BEGIN Records for processing

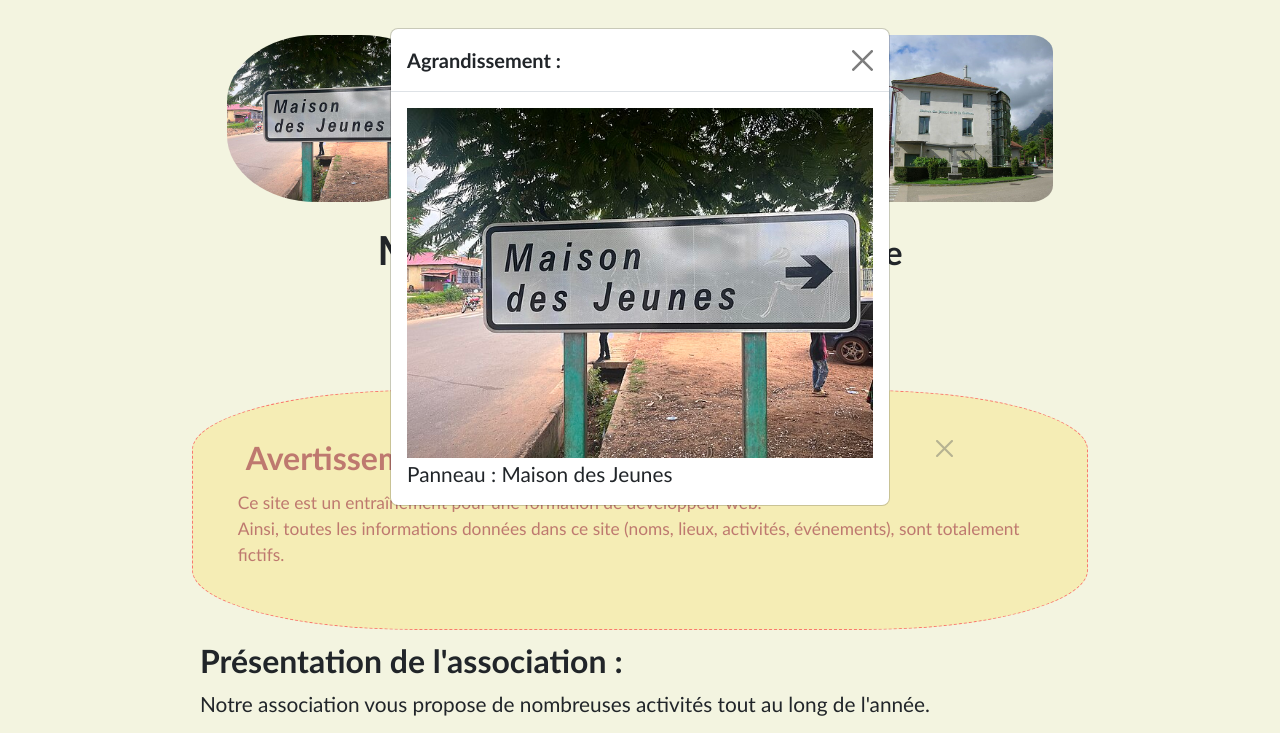
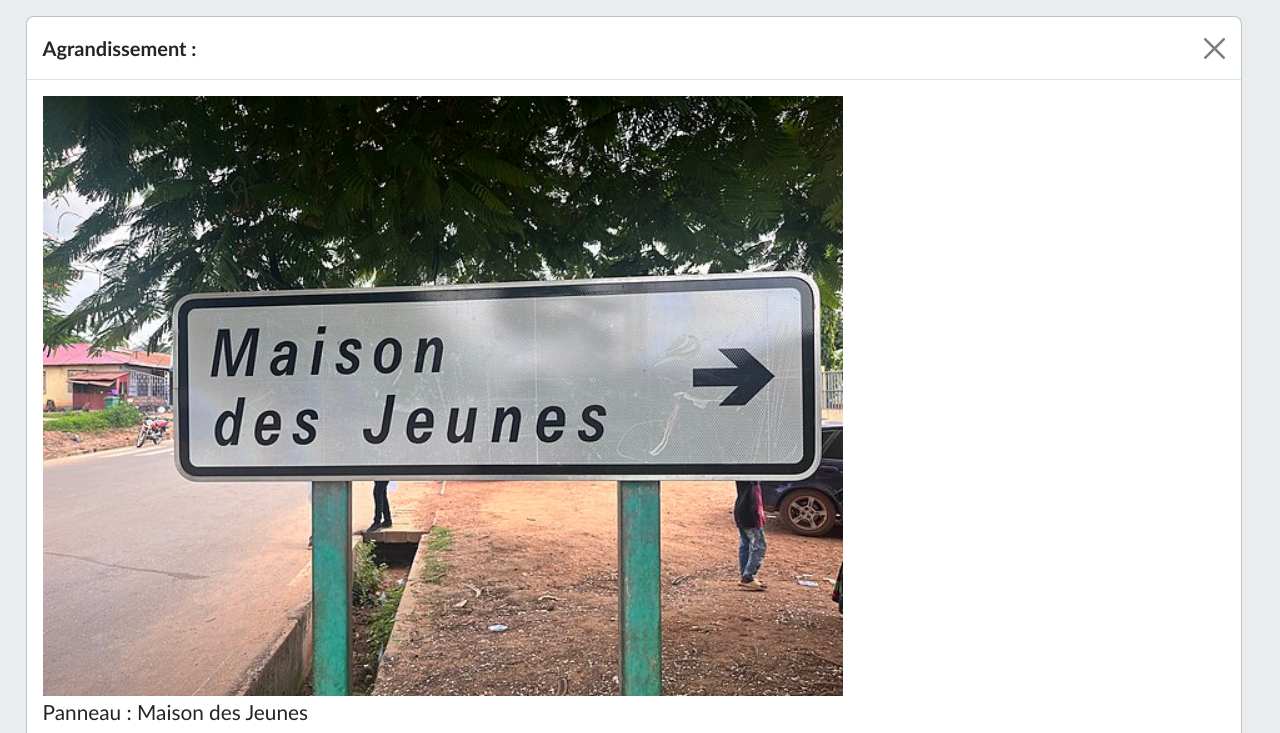
Before and after one commit to Karine167/ECF_entrainement_1, a website: page index.html in a window 1280 px wide. Both pictures are taken after a click on the picture 338 px from the left and 118 px from the top of the page. Shown: the top 733 px of the page. Drawn offline with nearby package versions, Linux system fonts and the light colour scheme.

Commit message:
amélioration zoom photos

```diff
--- a/index.html
+++ b/index.html
@@ -471,16 +471,16 @@
     </p>
   </footer>
   <!-- The Modal for zoom photos-->
-  <div id="myModal" class="modal">
-    <div class="modal-dialog">
-      <div class="modal-content">
+  <div id="myModal" class="modal"  >
+    <div class="modal-dialog"   >
+      <div class="modal-content" id="zoomModalContent">
         <div class="modal-header">
           <h1 class="modal-title fs-5">Agrandissement :</h1>
           <button type="button" class="btn-close" id="close_zoom" data-bs-dismiss="modal"
           aria-label="Close"></button>
         </div>
         <div class="modal-body">
-          <img id="img01" style="width : 100%">
+          <img id="img01">
           <div id="caption"></div>
         </div>
       </div>
--- a/script.js
+++ b/script.js
@@ -40,6 +40,22 @@ function zoom(img){
 
     zoomModal.style.display = "block";
     modalImg.src = img.src;
+    //Détermination de la taille de l'image zoomée et du contenant
+    const modalZoom = document.getElementById('zoomModalContent');
+    const maxDimWidth = document.documentElement.clientWidth;
+    const maxDimHeight = document.documentElement.clientHeight;
+    //console.log(maxDimHeight, maxDimWidth)
+    modalZoom.style = `width: 95vw; height: 95vh;
+    position:fixed; top: 2%; left: 2%;`
+    let ratioZoom = img.width/img.heigt;
+    if (maxDimWidth <= maxDimHeight){
+      modalImg.style =`width: 80vw; max-height: 75vh; aspect-ratio: ${ratioZoom};`;
+    }else {
+      modalImg.style =`height: 75vh; max-width: 80vw; aspect-ratio: ${ratioZoom};`;
+    }
+
+
+    //légende sous l'image
     captionText.innerHTML = img.alt;
 
     //gestion du bouton de fermeture de la fenêtre modale
--- a/style.css
+++ b/style.css
@@ -1,5 +1,5 @@
 body {
-  background: rgba(243, 244, 223, 0.947);
+  background: rgba(232, 237, 239, 0.947);
   font-family: 'Gill Sans', 'Gill Sans MT', Calibri, 'Trebuchet MS', sans-serif;
   font-size: 1em;
   margin-left: 3%;
```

END Records for processing

◆ **What needs to be done**
From the data above, copy each line with the string "class" in it.

◆ **Reply**
-  <div id="myModal" class="modal">
-    <div class="modal-dialog">
-      <div class="modal-content">
+  <div id="myModal" class="modal"  >
+    <div class="modal-dialog"   >
+      <div class="modal-content" id="zoomModalContent">
         <div class="modal-header">
           <h1 class="modal-title fs-5">Agrandissement :</h1>
           <button type="button" class="btn-close" id="close_zoom" data-bs-dismiss="modal"
         <div class="modal-body">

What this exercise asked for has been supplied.